Coastal town favourites are among the 43 areas which is seeing raw sewage pour into the water on a daily basis.
Both Cork and Donegal received 11 black marks, while Clare, Galway and Wexford were also noted as areas of concern.
Dublin, Wicklow and Clare each had two areas of concern, according to the Environmental Protection Agency (EPA).
They also reported spending on waste water treatment plants to have dropped by 40pc since the creation of Irish Water and delivery of new plants has been delayed by an average of two years.
Some 29 large cities and towns, including Cork, Dublin and Enniscorthy, are failing to meet mandatory EU standards, and raw sewage is still being discharged without any treatment into 43 areas, the agency's urban waste water treatment report warns.
Figures from the EPA show between 2001 and 2011, there was an average spend of €270m a year on waste water treatment.

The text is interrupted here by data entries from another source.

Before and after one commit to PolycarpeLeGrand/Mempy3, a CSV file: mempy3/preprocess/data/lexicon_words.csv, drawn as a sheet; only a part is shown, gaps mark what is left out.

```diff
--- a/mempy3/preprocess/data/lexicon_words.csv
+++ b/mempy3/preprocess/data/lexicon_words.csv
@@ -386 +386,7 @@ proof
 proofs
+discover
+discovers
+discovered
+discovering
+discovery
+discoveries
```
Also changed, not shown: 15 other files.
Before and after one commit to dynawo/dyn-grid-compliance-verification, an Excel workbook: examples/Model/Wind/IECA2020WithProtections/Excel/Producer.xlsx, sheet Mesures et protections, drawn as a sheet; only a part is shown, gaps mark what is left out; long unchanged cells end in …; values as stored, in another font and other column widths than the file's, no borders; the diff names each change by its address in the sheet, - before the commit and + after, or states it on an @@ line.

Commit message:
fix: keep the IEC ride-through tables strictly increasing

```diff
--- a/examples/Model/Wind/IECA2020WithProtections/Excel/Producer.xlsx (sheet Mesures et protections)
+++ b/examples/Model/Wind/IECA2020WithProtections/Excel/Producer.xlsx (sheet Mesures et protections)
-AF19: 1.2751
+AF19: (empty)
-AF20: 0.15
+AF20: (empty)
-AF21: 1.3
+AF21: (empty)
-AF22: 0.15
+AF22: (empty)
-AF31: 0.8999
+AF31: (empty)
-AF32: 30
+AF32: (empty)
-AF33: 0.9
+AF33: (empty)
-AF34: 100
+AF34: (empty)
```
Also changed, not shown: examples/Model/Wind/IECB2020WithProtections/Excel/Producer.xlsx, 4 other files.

This has dropped to €166m in the last two years.
The report also finds that while new treatment plants have been built in a number of areas, progress is too slow. It also said timelines provided by Irish Water to improve and upgrade treatment plants were "slipping".
"The pace of resolving waste water treatment needs to improve," said director of the EPA's Office of Environmental Enforcement, Gerard O'Leary.

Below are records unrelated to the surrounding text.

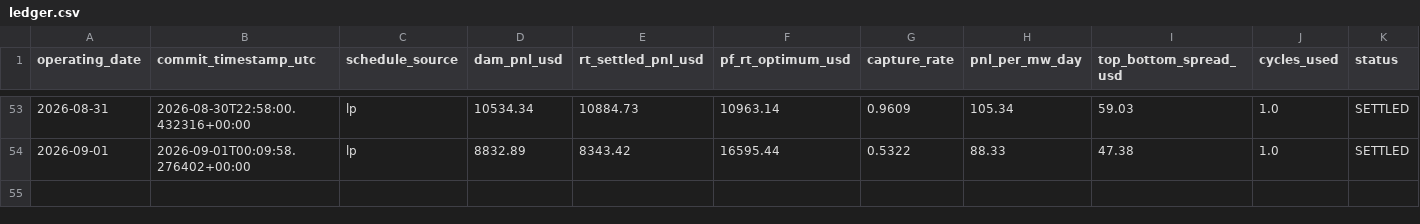
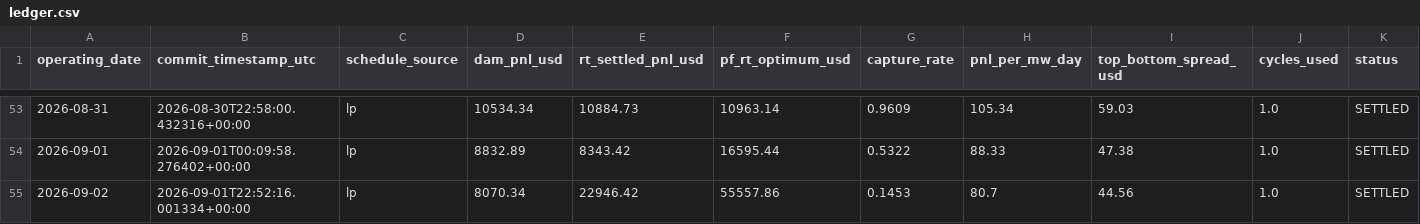
Before and after one commit to daniel779780/virtual-battery, a CSV file: data/ledger.csv, drawn as a sheet; only a part is shown, gaps mark what is left out; rows hold the shown columns only; the diff names each change by its address in the sheet, - before the commit and + after, or states it on an @@ line.

Commit message:
Settlement 2026-09-03T13:06:51Z

```diff
--- a/data/ledger.csv
+++ b/data/ledger.csv
+row 55: 2026-09-02 | 2026-09-01T22:52:16.001334+00:00 | lp | 8070.34 | 22946.42 | 55557.86 | 0.1453 | 80.7 | 44.56 | 1.0 | SETTLED
```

"It is not acceptable that the timeframe to eliminate the discharge of raw sewage from over 20 areas has slipped by almost two years. We need to see increased capital investment and improved efficiencies in the delivery of the outstanding infrastructure necessary to protect our rivers, lakes and coastal waters and for a more sustainable quality of life."
The report says that 29 large towns and cities are failing to meet mandatory European Union standards, despite the EU's final deadline to improve quality passing in 2005.
It also says that waste water discharges are linked to poor water quality at six popular beaches including Merrion Strand, Youghal Front Strand and Duncannon, and waste water from 45 areas was linked with river pollution, down from 49 in 2013.
Worryingly, it says that 20pc of "long-term" incidents are linked to operational and maintenance issues. Some 29 sites have no operational programmes in place.
In a statement, Irish Water disputed the EPA's figures on under-spending, saying that between 2011 and 2013, there was a 50pc drop in investment in waste water infrastructure to €136m. When it took control of the network, spending increased to €166m for 2014 and 2015 and it planned to further ramp-up investment to €326m a year between 2016 and 2021.
It added it had prioritised investment in drinking water supplies, but by 2021 all discharges to rivers and seas would be treated to prevent pollution.
The utility had a "plan" to address all of the issues and concerns raised by the EPA, but addressing the challenges would take "substantial investment and considerable time".
The 43 areas of concern where raw sewage is pouring into water are:
Coolatee Housing Scheme